Our favorites were the Fender Acoustic Junior and the Fishman Loudbox. But that isn’t to say you might not like the others. We recommend checking out the demos and reviews to get a better sense of how each amp sounds and what you like.
Controls & Effects
If you’ve got reverb and chorus, most acoustic players will tell you that you’ve “got your bases covered.”
Some amps do come with more (especially the Fender Acoustic Junior amps), so if you need additional effects, a looper, or even drums, then it’s worth considering the Fender or NUX amps.
The NUX also comes with a foot controller, though you could probably find compatible footswitches for many of the amps listed above.
Bluetooth connectivity might be important to you if you want to be able to control your amp with your phone, so that’s another thing to look for if it’s going to make or break the purchase.

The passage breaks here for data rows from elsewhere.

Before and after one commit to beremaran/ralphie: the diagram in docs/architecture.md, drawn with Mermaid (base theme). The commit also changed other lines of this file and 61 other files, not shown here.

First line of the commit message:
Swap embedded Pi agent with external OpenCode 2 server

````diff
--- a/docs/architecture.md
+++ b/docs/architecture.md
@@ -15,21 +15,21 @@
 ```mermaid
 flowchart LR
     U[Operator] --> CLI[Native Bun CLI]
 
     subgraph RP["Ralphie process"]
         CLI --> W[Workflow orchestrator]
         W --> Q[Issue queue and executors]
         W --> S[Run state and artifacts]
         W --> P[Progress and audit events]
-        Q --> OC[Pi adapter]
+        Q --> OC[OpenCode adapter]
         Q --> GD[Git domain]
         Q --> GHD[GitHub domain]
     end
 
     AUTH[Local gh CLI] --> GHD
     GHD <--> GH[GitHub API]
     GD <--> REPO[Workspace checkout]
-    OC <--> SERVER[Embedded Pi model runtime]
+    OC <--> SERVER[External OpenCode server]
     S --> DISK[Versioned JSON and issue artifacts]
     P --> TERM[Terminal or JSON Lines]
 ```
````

For this guide, we’ve looked specifically at amps that cost somewhere between $300 and $500 (no more, no less).
Amps in this range can certainly “get the job done.” Most come with effects, some are portable (battery powered), and some give you more headroom for all those times you need to crank up.
Not every amp is going to give you everything you need, so it’s worth doing some digging before you finalize your purchase.

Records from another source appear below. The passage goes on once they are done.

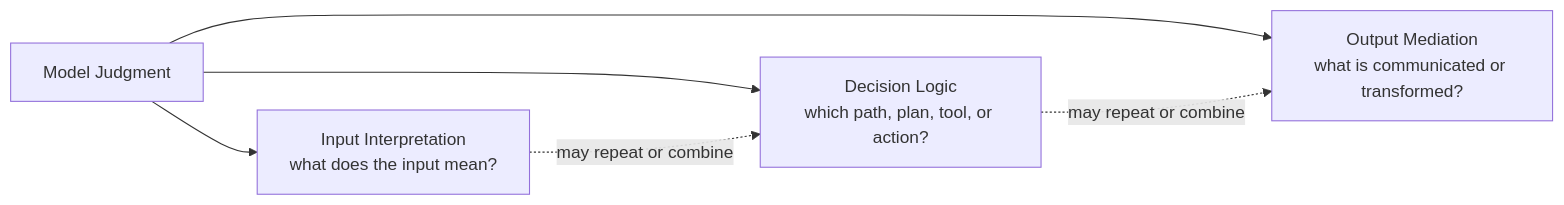
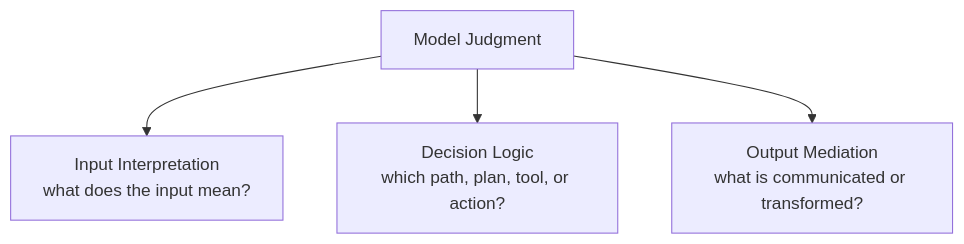
Before and after one commit to UncertaintyArchitectureGroup/uncertainty-architecture: the fourth of 14 diagrams in content/research/notes/open-engineering-specification-article-draft.md, drawn with Mermaid. The commit also changed other lines of this file and 2 other files, not shown here.

````diff
--- a/content/research/notes/open-engineering-specification-article-draft.md
+++ b/content/research/notes/open-engineering-specification-article-draft.md
@@ -191,14 +194,9 @@
 ```mermaid
-flowchart LR
-    MJ[Model Judgment]
+flowchart TB
+    MJ["Model Judgment"]
     I["Input Interpretation<br/>what does the input mean?"]
     D["Decision Logic<br/>which path, plan, tool, or action?"]
     O["Output Mediation<br/>what is communicated or transformed?"]
 
-    MJ --> I
-    MJ --> D
-    MJ --> O
-
-    I -. may repeat or combine .-> D
-    D -. may repeat or combine .-> O
+    MJ --> I & D & O
 ```
````
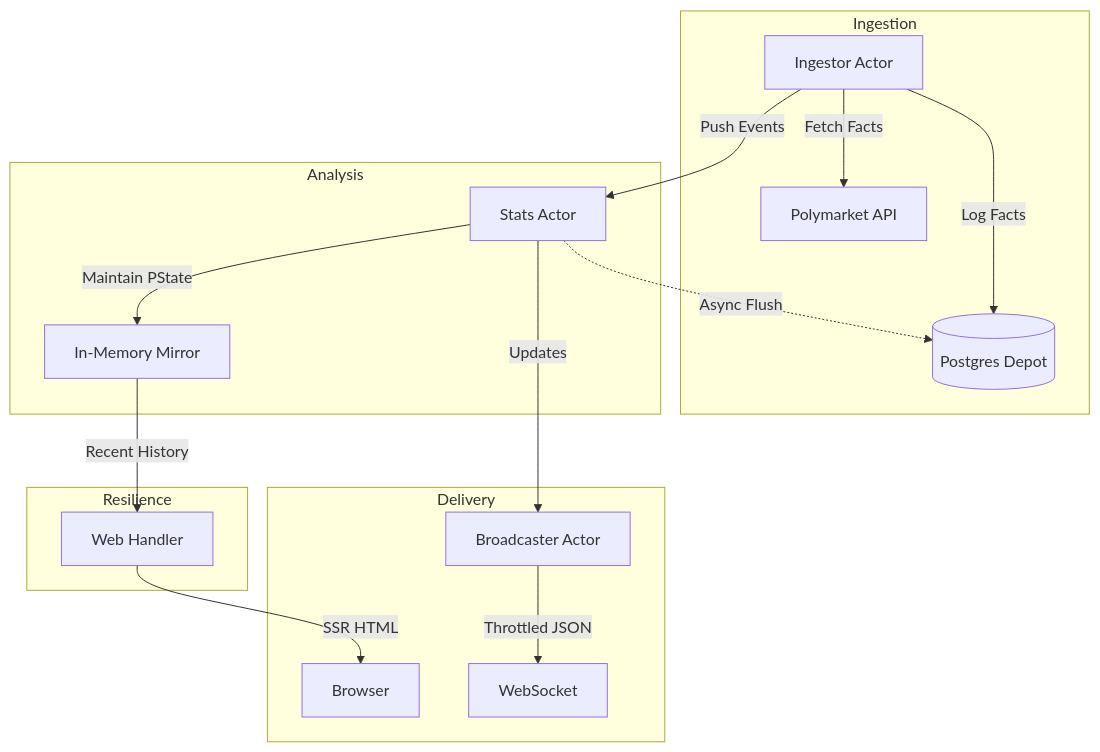
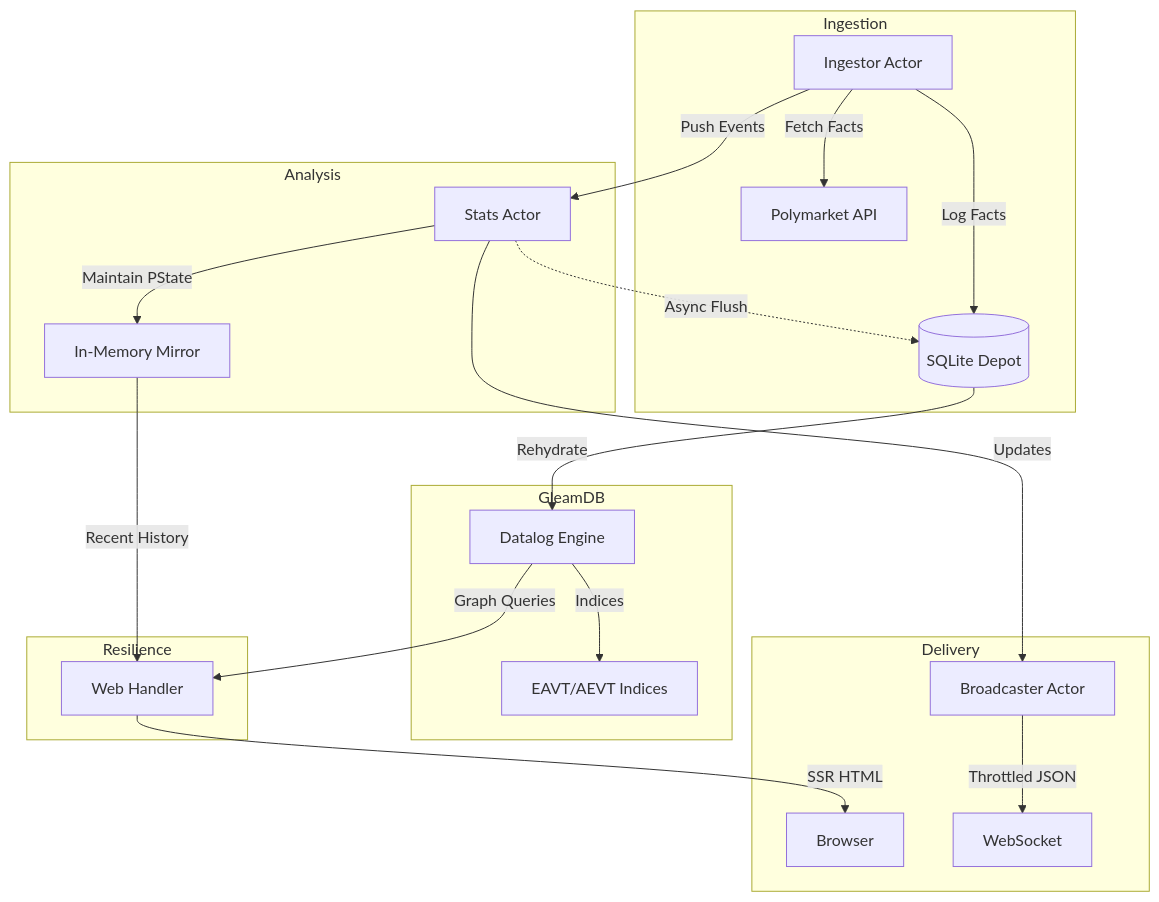
The diagram in README.md (criticalinsight/amkabot), drawn with Mermaid before and after one commit. The commit also changed other lines of this file and 11 other files, not shown here.

Commit message:
feat: integrate GleamDB for graph-based trader analysis 🧙🏾‍♂️

````diff
--- a/README.md
+++ b/README.md
@@ -18,23 +18,29 @@
 ```mermaid
 graph TD
     subgraph Ingestion
         I[Ingestor Actor] -->|Fetch Facts| P[Polymarket API]
-        I -->|Log Facts| DB[(Postgres Depot)]
+        I -->|Log Facts| SQLite[(SQLite Depot)]
+    end
+
+    subgraph Analytical_Graph [GleamDB]
+        GDB[Datalog Engine] -->|Indices| EAVT[EAVT/AEVT Indices]
+        SQLite -->|Rehydrate| GDB
     end
 
     subgraph Analysis
         S[Stats Actor] -->|Maintain PState| M[In-Memory Mirror]
         I -->|Push Events| S
     end
 
     subgraph Resilience
-        S -.->|Async Flush| DB
+        S -.->|Async Flush| SQLite
         M -->|Recent History| W[Web Handler]
+        GDB -->|Graph Queries| W
     end
 
     subgraph Delivery
         W -->|SSR HTML| B[Browser]
         S -->|Updates| BR[Broadcaster Actor]
         BR -->|Throttled JSON| WS[WebSocket]
     end
 ```
````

That said, we always like to warn our readers against overspending. Stay within your budget, and if the amp you want to buy is not within your means, save up before the purchase.
What Are The Best Acoustic Guitar Amp Brands?

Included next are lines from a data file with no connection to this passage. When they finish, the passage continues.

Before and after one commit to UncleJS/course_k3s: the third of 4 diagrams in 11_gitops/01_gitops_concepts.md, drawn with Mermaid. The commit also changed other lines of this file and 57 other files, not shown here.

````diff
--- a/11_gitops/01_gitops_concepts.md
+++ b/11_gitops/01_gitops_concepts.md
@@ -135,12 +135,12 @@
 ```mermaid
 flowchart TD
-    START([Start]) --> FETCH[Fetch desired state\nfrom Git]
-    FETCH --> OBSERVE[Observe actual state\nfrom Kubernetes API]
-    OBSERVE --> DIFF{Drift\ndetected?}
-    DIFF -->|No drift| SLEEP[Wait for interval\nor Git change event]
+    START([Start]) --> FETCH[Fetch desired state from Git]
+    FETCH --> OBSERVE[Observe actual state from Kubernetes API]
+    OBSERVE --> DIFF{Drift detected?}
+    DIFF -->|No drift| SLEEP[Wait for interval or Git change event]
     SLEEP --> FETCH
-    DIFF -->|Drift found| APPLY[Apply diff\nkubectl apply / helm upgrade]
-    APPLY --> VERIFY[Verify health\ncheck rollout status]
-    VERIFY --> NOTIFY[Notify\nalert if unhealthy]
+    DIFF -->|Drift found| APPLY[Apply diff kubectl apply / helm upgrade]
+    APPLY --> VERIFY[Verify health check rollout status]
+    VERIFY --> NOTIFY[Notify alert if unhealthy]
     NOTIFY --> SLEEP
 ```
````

Here are some of the top acoustic guitar amp brands.
These days, almost every guitar brand has jumped on the bandwagon of making acoustic guitar amps, so this list should not be considered comprehensive.
Not represented here, but German brand AER is a titan when it comes to high-quality acoustic guitar amps. Virtuoso Tommy Emmanuel has his own signature series AER acoustic amp, so that should tell you something!
Fender certainly seems to know what they’re doing when it comes to acoustic amps, and it probably helps that they’ve had a long history with the Acoustasonic amp line.
So far as we’re concerned, Orange still has some things to work out with their acoustic amps. But they do make great electric guitar amplifiers, so we think it’s only a matter of time before they crack the code. Keep an eye open for what Orange comes up with next!
Apparently, Marshall has it figured out where Orange doesn’t, and their best-selling acoustic amps are proof enough. While hunting for an acoustic amp, you should not ignore the Marshall name.
As a brand that specializes in acoustic guitar electronics, Fishman tends to live up to their reputation, and their amps make for a solid choice for any guitarist.
Top Acoustic Guitar Amps Less Than $500, Final Thoughts
When it comes to buying an acoustic guitar amp, it’s always good to think about how you’re going to be using it.
Just about anything will do for home use, but if you’re planning to perform or record, you should be a little more targeted in how you choose an amp.
We’ve highlighted some of the best amps in the market within a certain price range, and you can’t go wrong with any of them. But just make sure you know what you’re buying, because the amps aren’t all created equal.